Copy exactly, and only, the lines between the start of the entries below and the line containing "1 other file.", both inclusive. Omit pictures.

*** GIVEN ENTRIES Section Begins ***

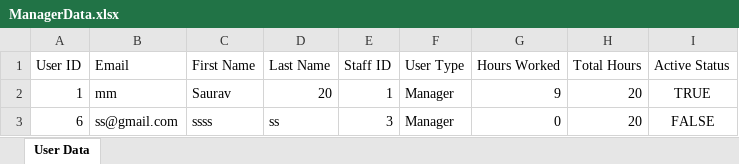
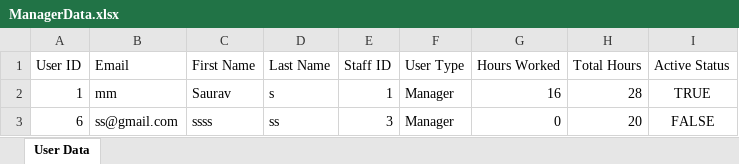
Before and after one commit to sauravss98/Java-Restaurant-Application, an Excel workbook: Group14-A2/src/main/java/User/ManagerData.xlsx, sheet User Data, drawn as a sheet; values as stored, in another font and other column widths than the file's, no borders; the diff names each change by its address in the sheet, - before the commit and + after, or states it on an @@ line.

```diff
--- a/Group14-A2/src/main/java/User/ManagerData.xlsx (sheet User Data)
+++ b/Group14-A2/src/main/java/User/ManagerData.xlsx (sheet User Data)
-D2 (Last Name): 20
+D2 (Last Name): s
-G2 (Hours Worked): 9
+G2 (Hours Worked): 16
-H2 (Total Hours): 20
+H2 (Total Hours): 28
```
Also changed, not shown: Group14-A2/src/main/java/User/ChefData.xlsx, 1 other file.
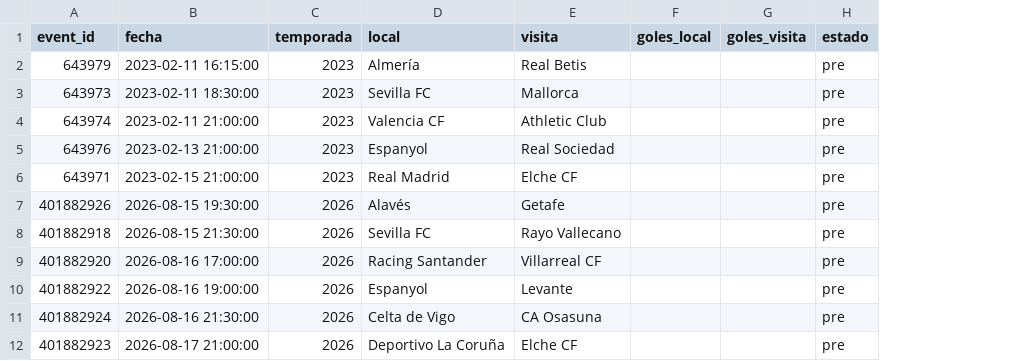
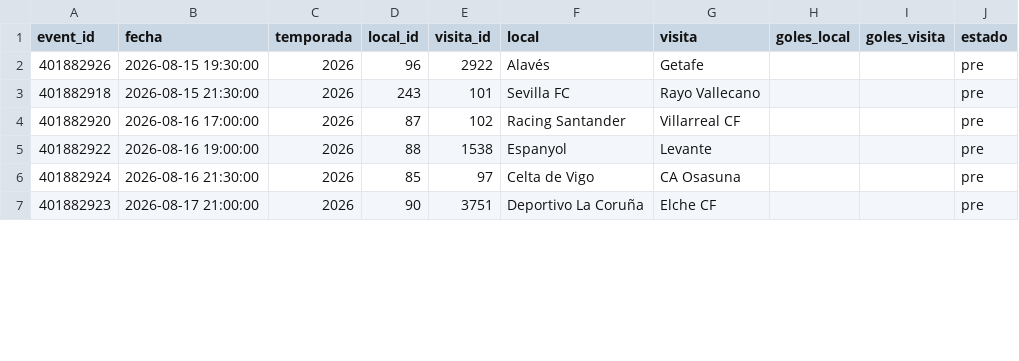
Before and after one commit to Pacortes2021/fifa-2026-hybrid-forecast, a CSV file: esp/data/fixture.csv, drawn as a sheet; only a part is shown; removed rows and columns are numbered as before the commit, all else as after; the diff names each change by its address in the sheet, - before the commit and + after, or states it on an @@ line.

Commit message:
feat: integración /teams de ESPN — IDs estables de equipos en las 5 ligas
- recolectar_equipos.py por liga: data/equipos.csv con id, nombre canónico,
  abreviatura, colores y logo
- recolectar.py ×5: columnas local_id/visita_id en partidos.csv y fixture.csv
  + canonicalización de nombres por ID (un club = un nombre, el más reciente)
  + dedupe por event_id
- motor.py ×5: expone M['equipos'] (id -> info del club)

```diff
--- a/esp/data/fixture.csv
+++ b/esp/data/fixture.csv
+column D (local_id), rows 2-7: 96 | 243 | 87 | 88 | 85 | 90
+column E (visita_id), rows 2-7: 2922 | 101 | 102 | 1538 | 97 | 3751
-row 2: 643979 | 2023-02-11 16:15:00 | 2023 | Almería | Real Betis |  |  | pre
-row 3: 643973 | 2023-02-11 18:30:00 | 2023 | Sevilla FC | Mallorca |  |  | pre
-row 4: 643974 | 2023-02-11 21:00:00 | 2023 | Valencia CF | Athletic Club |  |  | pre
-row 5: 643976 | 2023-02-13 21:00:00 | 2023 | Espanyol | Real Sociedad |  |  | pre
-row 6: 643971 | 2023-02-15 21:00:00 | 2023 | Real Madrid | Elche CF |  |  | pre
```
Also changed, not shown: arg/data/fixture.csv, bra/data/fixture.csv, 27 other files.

*** GIVEN ENTRIES Section Ends ***

EXERCISE OUTPUT -
Before and after one commit to sauravss98/Java-Restaurant-Application, an Excel workbook: Group14-A2/src/main/java/User/ManagerData.xlsx, sheet User Data, drawn as a sheet; values as stored, in another font and other column widths than the file's, no borders; the diff names each change by its address in the sheet, - before the commit and + after, or states it on an @@ line.

```diff
--- a/Group14-A2/src/main/java/User/ManagerData.xlsx (sheet User Data)
+++ b/Group14-A2/src/main/java/User/ManagerData.xlsx (sheet User Data)
-D2 (Last Name): 20
+D2 (Last Name): s
-G2 (Hours Worked): 9
+G2 (Hours Worked): 16
-H2 (Total Hours): 20
+H2 (Total Hours): 28
```
Also changed, not shown: Group14-A2/src/main/java/User/ChefData.xlsx, 1 other file.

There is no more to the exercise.